In addition, a policy framework needs to be established to assist in the strengthening of grid interconnections across India. These would result in balancing regional-scale extreme renewable energy droughts. India has five grid regions, and they have limited interconnections. Inter-regional grids need to be strengthened to mitigate regional-scale renewable energy droughts in a renewable-rich grid, and inter-regional energy trade needs to be encouraged.

Energy droughts are only one of many factors for evaluating the optimal energy mix and electricity capacity planning within a country. Factors such as total electricity supply, avoiding over-generation or surplus power, balancing generation with demand, limiting fuel import costs, minimizing per capita emissions from the life cycle of energy generation, managing the demand for land, and minimizing total energy and electricity systems costs also need to be considered when evaluating various energy mix options (Saraswat and Digalwar (2021), Laha et al. (2020)). Rose et al. (2020) argue that wind resources are better correlated than solar resources with the seasons and times of day when energy demand is high. However, they agree that wind resources experience very high seasonal variability. Increasing wind capacity typically involves accompanying investments in gas generators and storage to provide continuous power supply during periods of low wind speed. 

Reference: 

1. Gangopadhyay et al., 2022: A. Gangopadhyay, A.K. Seshadri, N.J. Sparks, R. Toumi,
The role of wind-solar hybrid plants in mitigating renewable energy-droughts, Renewable Energy, Volume 194, 2022, Pages 926-937, ISSN 0960-1481,

https://doi.org/10.1016/j.renene.2022.05.122.


2. Saraswat and Digalwar, 2021: Saraswat S.K. and Digalwar A.K., Evaluation of energy alternatives for sustainable development of energy sector in India: An integrated Shannon’s entropy fuzzy multi-criteria decision approach, Renewable Energy, Volume 171, June 2021, Pages 58-74 available at https://doi.org/10.1016/j.renene.2021.02.068 accessed on 3 Nov. 21

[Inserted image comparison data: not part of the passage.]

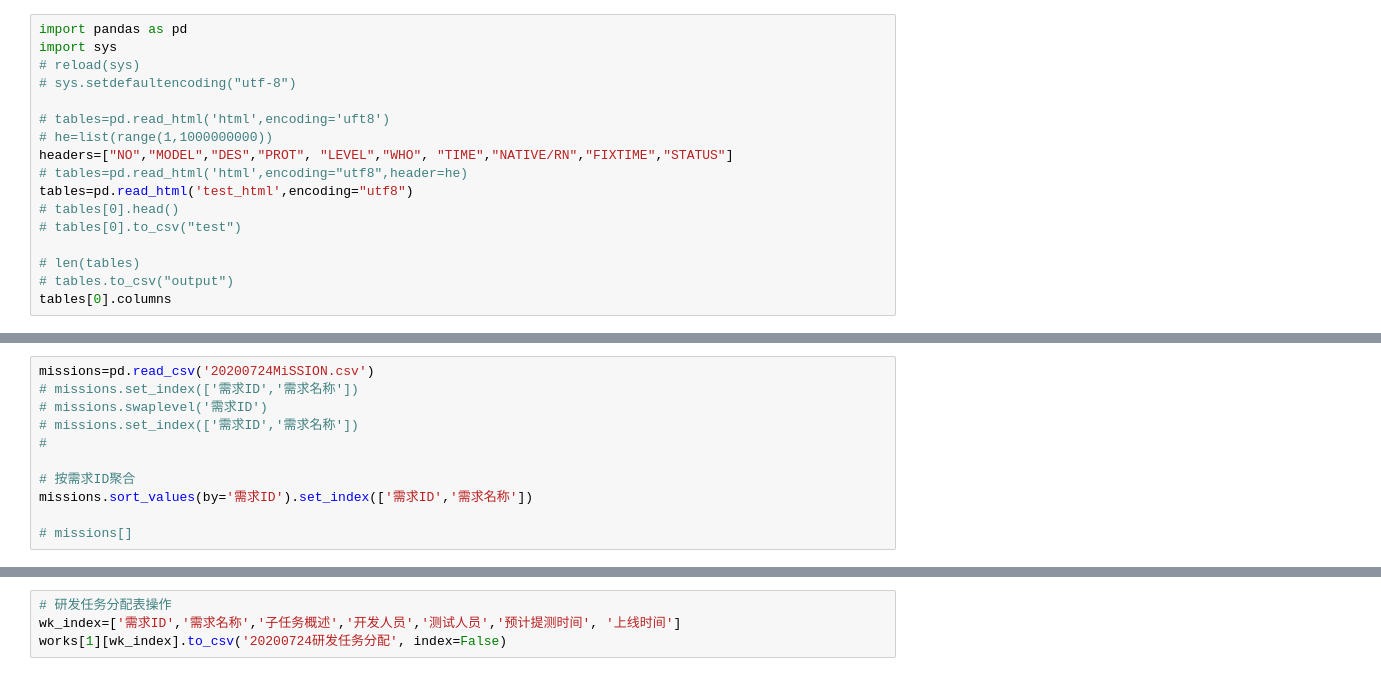
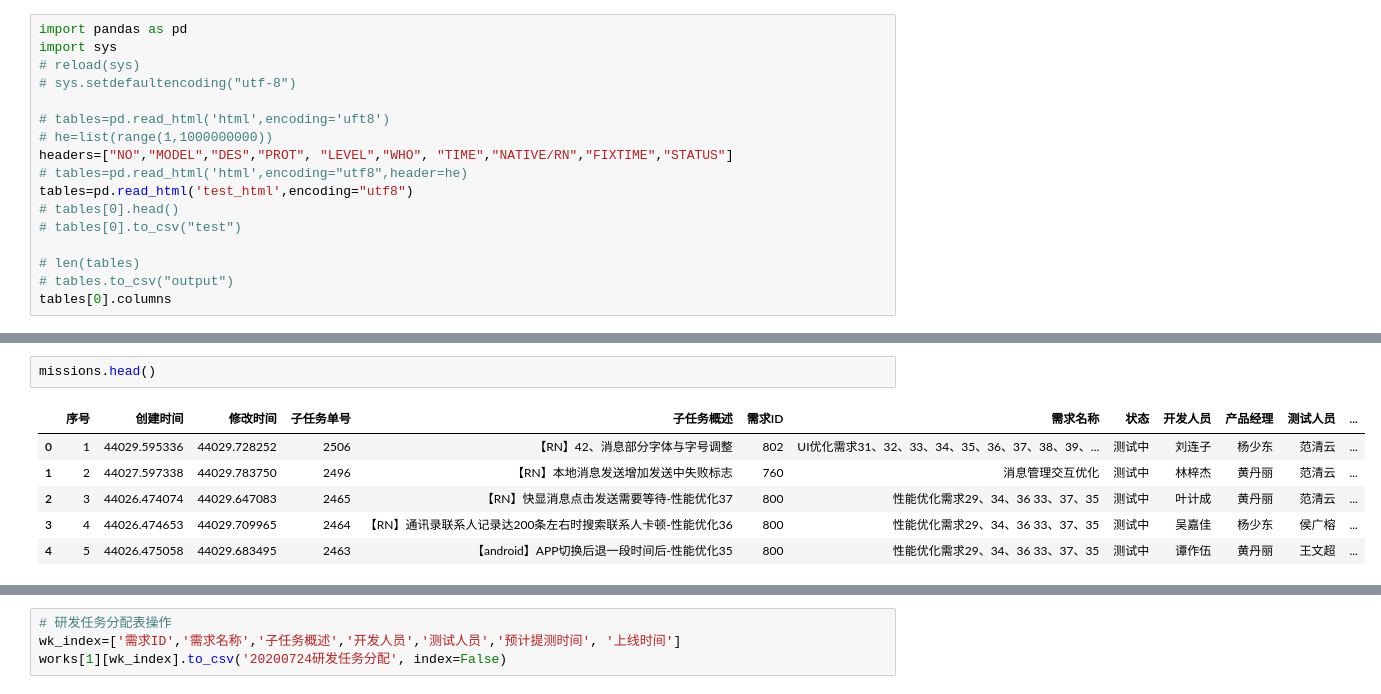
Before and after one commit to YangChun7uan/Py, a Jupyter notebook: confluence.ipynb, the cells around one changed output, grey strips where cells are left out. Cells and saved outputs as stored; diff of their text form.

```diff
--- a/confluence.ipynb
+++ b/confluence.ipynb
@@ -202,11 +210,9 @@ dd.to_csv('20200724MiSSION.csv', index=False)
-# %%
-missions=pd.read_csv('20200724MiSSION.csv')
-# missions.set_index(['需求ID','需求名称'])
-# missions.swaplevel('需求ID')
-# missions.set_index(['需求ID','需求名称'])
-#
-
-# 按需求ID聚合
-missions.sort_values(by='需求ID').set_index(['需求ID','需求名称'])
-
-# missions[]
+# %%
+missions.head()
+# %% [output]
+|  | 序号 | 创建时间 | 修改时间 | 子任务单号 | 子任务概述 | 需求ID | 需求名称 | 状态 | 开发人员 | 产品经理 | 测试人员 | ... |
+| 0 | 1 | 44029.595336 | 44029.728252 | 2506 | 【RN】42、消息部分字体与字号调整 | 802 | UI优化需求31、32、33、34、35、36、37、38、39、... | 测试中 | 刘连子 | 杨少东 | 范清云 | ... |
+| 1 | 2 | 44027.597338 | 44029.783750 | 2496 | 【RN】本地消息发送增加发送中失败标志 | 760 | 消息管理交互优化 | 测试中 | 林梓杰 | 黄丹丽 | 范清云 | ... |
+| 2 | 3 | 44026.474074 | 44029.647083 | 2465 | 【RN】快显消息点击发送需要等待-性能优化37 | 800 | 性能优化需求29、34、36 33、37、35 | 测试中 | 叶计成 | 黄丹丽 | 范清云 | ... |
+| 3 | 4 | 44026.474653 | 44029.709965 | 2464 | 【RN】通讯录联系人记录达200条左右时搜索联系人卡顿-性能优化36 | 800 | 性能优化需求29、34、36 33、37、35 | 测试中 | 吴嘉佳 | 杨少东 | 侯广榕 | ... |
+| 4 | 5 | 44026.475058 | 44029.683495 | 2463 | 【android】APP切换后退一段时间后-性能优化35 | 800 | 性能优化需求29、34、36 33、37、35 | 测试中 | 谭作伍 | 黄丹丽 | 王文超 | ... |
```
Also changed, not shown: parts of 8 cells of this notebook, 3 other files.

3. Laha et al., 2020: Laha P., Chakraborty B., and Østergaard P.A., Electricity system scenario development of India with import independence in 2030, Renewable Energy, Volume 151, May 2020, Pages 627-639, available at https://doi.org/10.1016/j.renene.2019.11.059 accessed on 3 Nov. 21


4. Rose et al., 2020: Rose A., Chernyakhovskiy I, Palchak D,Koebrich S., and Joshi M.,Least-Cost Pathways for India’s Electric Power Sector, National Renewable Energy Laboratory, Technical Report, NREL/TP-6A20-76153, 2020, available at https://www.nrel.gov/docs/fy20osti/76153.pdf accessed on 3 Nov. 21

Author: Anasuya Gangopadhyay, GAUC Global Youth Ambassador and PhD student at India Institute of Science (IISc).
Editor: Jeffrey Tykot

The article reflects the opinions of the author and not necessarily that of GAUC